START MATERIAL PROVIDED
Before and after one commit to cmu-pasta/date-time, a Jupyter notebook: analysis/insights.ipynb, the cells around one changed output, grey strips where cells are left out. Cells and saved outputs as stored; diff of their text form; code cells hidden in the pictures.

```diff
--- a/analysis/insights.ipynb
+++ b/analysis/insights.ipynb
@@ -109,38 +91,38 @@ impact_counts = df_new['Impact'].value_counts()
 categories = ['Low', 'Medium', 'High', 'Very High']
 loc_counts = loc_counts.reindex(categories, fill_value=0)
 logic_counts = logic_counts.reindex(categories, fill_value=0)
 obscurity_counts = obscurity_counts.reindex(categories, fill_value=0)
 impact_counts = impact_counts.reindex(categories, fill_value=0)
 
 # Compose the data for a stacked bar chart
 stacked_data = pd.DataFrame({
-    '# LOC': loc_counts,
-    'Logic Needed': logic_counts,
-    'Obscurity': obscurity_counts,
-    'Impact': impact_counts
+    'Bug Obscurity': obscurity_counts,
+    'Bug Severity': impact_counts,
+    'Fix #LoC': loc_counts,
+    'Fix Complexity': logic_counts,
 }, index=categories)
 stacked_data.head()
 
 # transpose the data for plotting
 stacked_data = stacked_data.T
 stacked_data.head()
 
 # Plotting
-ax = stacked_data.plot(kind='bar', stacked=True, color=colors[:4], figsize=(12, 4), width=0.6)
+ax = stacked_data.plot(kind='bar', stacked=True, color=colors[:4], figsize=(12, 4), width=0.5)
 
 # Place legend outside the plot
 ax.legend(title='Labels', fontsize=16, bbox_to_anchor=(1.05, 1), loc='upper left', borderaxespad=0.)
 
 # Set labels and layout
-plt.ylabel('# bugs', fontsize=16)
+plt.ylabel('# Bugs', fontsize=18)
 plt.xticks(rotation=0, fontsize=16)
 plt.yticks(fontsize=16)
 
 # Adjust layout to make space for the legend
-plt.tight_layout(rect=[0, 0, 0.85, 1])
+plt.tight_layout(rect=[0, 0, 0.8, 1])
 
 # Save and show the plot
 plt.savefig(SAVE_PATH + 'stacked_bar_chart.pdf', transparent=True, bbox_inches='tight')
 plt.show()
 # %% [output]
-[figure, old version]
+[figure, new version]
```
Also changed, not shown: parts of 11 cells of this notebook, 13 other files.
END MATERIAL PROVIDED
EXERCISE → Only the lines with "categories" are needed; find them in the records and copy each one.

RESULT →
 categories = ['Low', 'Medium', 'High', 'Very High']
 loc_counts = loc_counts.reindex(categories, fill_value=0)
 logic_counts = logic_counts.reindex(categories, fill_value=0)
 obscurity_counts = obscurity_counts.reindex(categories, fill_value=0)
 impact_counts = impact_counts.reindex(categories, fill_value=0)
 }, index=categories)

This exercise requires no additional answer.